──────── Data shown ────────

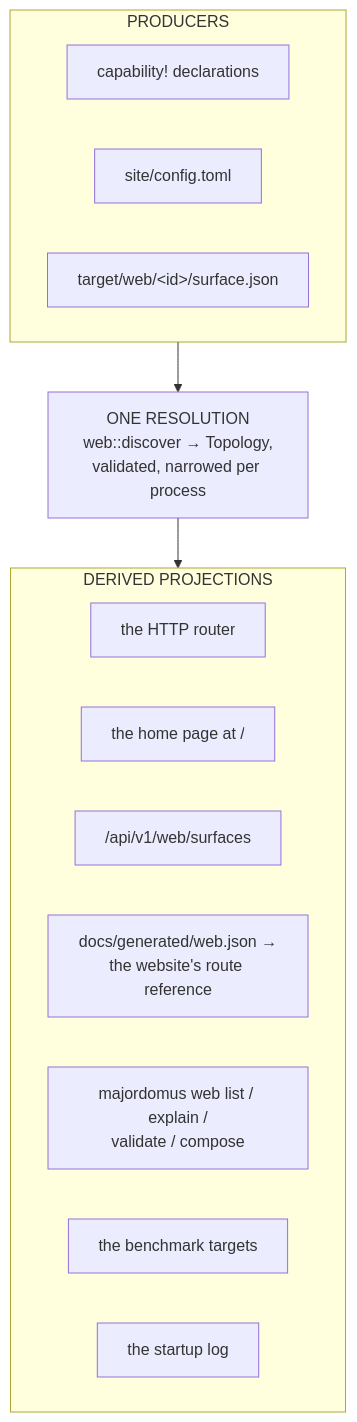
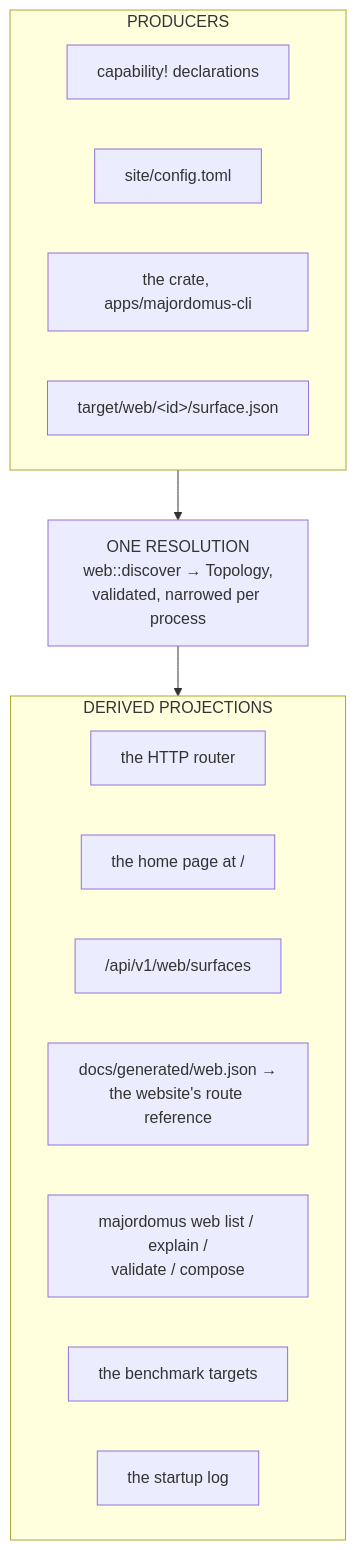
Before and after one commit to korczis/prismatic-majordomus: the first of 2 diagrams in docs/WEB.md, drawn with Mermaid. The commit also changed other lines of this file and 22 other files, not shown here.

````diff
--- a/docs/WEB.md
+++ b/docs/WEB.md
@@ -15,20 +15,21 @@
 ```mermaid
 flowchart TD
   subgraph producers["PRODUCERS"]
     decl["capability! declarations"]
     config["site/config.toml"]
+    crate["the crate, apps/majordomus-cli"]
     surfacejson["target/web/&lt;id&gt;/surface.json"]
   end
   resolution["ONE RESOLUTION<br>web::discover → Topology,<br>validated, narrowed per process"]
   subgraph projections["DERIVED PROJECTIONS"]
     router["the HTTP router"]
     home["the home page at /"]
     api["/api/v1/web/surfaces"]
     webjson["docs/generated/web.json →<br>the website's route reference"]
     cli["majordomus web list / explain /<br>validate / compose"]
     bench["the benchmark targets"]
     log["the startup log"]
   end
   producers --> resolution
   resolution --> projections
 ```
````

────────

Although the records above include pictures, the copy must contain only their exact text.

- Answer below
Before and after one commit to korczis/prismatic-majordomus: the first of 2 diagrams in docs/WEB.md, drawn with Mermaid. The commit also changed other lines of this file and 22 other files, not shown here.

````diff
--- a/docs/WEB.md
+++ b/docs/WEB.md
@@ -15,20 +15,21 @@
 ```mermaid
 flowchart TD
   subgraph producers["PRODUCERS"]
     decl["capability! declarations"]
     config["site/config.toml"]
+    crate["the crate, apps/majordomus-cli"]
     surfacejson["target/web/&lt;id&gt;/surface.json"]
   end
   resolution["ONE RESOLUTION<br>web::discover → Topology,<br>validated, narrowed per process"]
   subgraph projections["DERIVED PROJECTIONS"]
     router["the HTTP router"]
     home["the home page at /"]
     api["/api/v1/web/surfaces"]
     webjson["docs/generated/web.json →<br>the website's route reference"]
     cli["majordomus web list / explain /<br>validate / compose"]
     bench["the benchmark targets"]
     log["the startup log"]
   end
   producers --> resolution
   resolution --> projections
 ```
````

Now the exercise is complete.